MY first memory of meeting Garret was sitting on the floor of the living room of his house on Eglinton Road, Donnybrook, in 1968.
I was surrounded by other UCD radical students who had crowded into his hospitable home to plan how we would take forward our demands for the reform of UCD.
It was noisy, boisterous, serious and full of youthful energy. After I had made a forceful intervention, a loud question was asked by his wife, Joan, enquiring who I was!
Garret, and a number of other junior lecturers, sided with the broad coalition of radical students who wanted to transform the college, on our way to changing the world.
What has stayed with me ever since was his enthusiasm, energy and conviction that he was nearly always right. When challenged with a different opinion, he would absorb the bit with which he agreed, which he then owned, and proceed down his own path.
My generation of UCD students changed the way the college functioned and Garret was a key ally. In 1969, I asked him for a reference as I left the school of architecture.

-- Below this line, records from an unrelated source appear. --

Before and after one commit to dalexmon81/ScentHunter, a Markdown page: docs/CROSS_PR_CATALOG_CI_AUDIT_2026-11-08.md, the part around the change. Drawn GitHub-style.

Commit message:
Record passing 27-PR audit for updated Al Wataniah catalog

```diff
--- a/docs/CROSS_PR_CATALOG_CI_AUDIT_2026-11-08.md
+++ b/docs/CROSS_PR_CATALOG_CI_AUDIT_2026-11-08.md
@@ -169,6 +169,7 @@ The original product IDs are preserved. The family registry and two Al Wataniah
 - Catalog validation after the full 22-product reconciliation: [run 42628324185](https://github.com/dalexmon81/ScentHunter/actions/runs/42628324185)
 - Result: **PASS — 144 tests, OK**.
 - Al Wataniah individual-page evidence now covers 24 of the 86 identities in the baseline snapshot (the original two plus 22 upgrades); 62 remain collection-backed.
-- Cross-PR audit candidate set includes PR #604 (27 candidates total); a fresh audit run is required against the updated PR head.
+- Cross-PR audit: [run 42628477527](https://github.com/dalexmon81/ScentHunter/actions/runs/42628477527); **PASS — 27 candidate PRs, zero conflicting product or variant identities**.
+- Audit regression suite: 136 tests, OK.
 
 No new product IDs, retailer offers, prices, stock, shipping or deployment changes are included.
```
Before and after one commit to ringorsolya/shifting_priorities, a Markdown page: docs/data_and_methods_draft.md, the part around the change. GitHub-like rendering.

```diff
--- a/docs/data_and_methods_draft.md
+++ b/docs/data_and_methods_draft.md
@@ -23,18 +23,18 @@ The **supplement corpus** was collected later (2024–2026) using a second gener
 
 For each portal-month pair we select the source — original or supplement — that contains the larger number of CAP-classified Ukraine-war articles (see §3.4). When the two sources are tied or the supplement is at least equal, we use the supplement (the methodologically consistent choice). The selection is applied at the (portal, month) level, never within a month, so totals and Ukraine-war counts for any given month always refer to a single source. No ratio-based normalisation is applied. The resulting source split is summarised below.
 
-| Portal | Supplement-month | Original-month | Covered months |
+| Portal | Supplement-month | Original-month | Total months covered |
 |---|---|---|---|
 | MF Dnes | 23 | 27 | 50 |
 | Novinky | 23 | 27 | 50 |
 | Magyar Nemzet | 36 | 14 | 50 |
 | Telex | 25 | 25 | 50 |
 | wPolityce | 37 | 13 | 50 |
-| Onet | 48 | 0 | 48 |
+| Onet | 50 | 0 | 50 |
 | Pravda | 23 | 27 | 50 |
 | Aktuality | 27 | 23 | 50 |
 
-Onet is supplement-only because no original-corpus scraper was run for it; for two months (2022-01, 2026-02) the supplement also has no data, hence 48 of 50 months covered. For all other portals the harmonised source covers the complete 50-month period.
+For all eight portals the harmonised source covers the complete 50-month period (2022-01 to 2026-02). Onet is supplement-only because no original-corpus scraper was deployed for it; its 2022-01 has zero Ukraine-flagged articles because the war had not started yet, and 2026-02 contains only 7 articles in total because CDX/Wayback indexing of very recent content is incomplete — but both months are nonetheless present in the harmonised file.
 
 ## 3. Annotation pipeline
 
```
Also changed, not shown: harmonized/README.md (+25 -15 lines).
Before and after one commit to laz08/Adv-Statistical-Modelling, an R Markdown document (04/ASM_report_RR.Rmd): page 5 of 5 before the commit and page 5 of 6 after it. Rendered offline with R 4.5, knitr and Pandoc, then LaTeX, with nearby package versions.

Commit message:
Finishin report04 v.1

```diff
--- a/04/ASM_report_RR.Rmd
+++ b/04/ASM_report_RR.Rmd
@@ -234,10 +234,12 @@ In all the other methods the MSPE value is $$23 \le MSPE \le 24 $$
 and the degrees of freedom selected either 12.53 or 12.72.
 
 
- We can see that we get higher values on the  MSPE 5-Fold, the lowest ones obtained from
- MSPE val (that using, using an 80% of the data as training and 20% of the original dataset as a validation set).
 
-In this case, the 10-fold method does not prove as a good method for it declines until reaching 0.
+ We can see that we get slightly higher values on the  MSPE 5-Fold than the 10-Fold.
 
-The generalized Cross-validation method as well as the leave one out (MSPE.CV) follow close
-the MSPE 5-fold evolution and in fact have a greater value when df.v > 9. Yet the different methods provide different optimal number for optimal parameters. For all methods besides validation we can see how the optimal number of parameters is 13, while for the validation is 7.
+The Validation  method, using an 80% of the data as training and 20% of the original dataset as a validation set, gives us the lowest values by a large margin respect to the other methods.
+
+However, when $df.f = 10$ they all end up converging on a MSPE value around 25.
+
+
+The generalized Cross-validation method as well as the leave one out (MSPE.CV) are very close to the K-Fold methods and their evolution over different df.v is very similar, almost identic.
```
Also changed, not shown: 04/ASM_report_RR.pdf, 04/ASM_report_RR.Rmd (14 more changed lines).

It was highly complimentary.
I still have it and read it out to the large group of friends and supporters gathered at his 75th birthday celebrations.
Dick Spring promoted me into the cabinet in 1983 and as labour minister I worked closely with Garret and others. Unlike now, there was little public understanding of our economic difficulties.
One Christmas, Con Howard and Bob Ryan reintroduced the rural Wren Boys on St Stephen's Day into urban Dublin and we departed from the Triangle in Ranelagh around the sedate streets of that suburb.
A startled garda, on duty outside the Taoiseach's house, did not recognise the labour minister in disguise looking for a penny for the wren. Garret was typically hospitable, and brought me in to give Season's Greetings to a bedridden Joan.
While drink was readily offered, the disorganised Garret could not find any change.
The serious, earnest, statistically obsessed public persona of the man never revealed the sense of fun and good humour he possessed.
Liz and I were unable to take up his offers to go on a group holiday with a wide range of friends, drawn from across all spectrums to spend August in his beloved France.
His constant intellectual curiosity was infectious and it explains the diversity and popularity of his Saturday newspaper column.
It is incredible to me how he continued to write it every week until quite recently, despite his many other demanding engagements.
Gemma Hussey rightly described how his cabinet seldom, if ever, was divided by voting as his long, sometimes shambolic, meetings went on and on.
But I have reason to be grateful for his support. I had brought forward a proposal to government to ban the importation of fruit from apartheid South Africa, which was a cause celebre in Ireland because of the Dunnes' workers strike.
The cabinet was divided evenly, along party lines, until his casting vote carried the day, and the strike was over.
Garret always had time to talk, was full of a new enthusiasm, and equally concerned about what I was doing. Naturally, we differed on many things, but on most -- like the North, Europe, pluralism and a social market economy -- we fundamentally agreed.
He was a kind of political father to me in the constituency which we shared for 19 years in the Dail. I loved him dearly and will miss him greatly.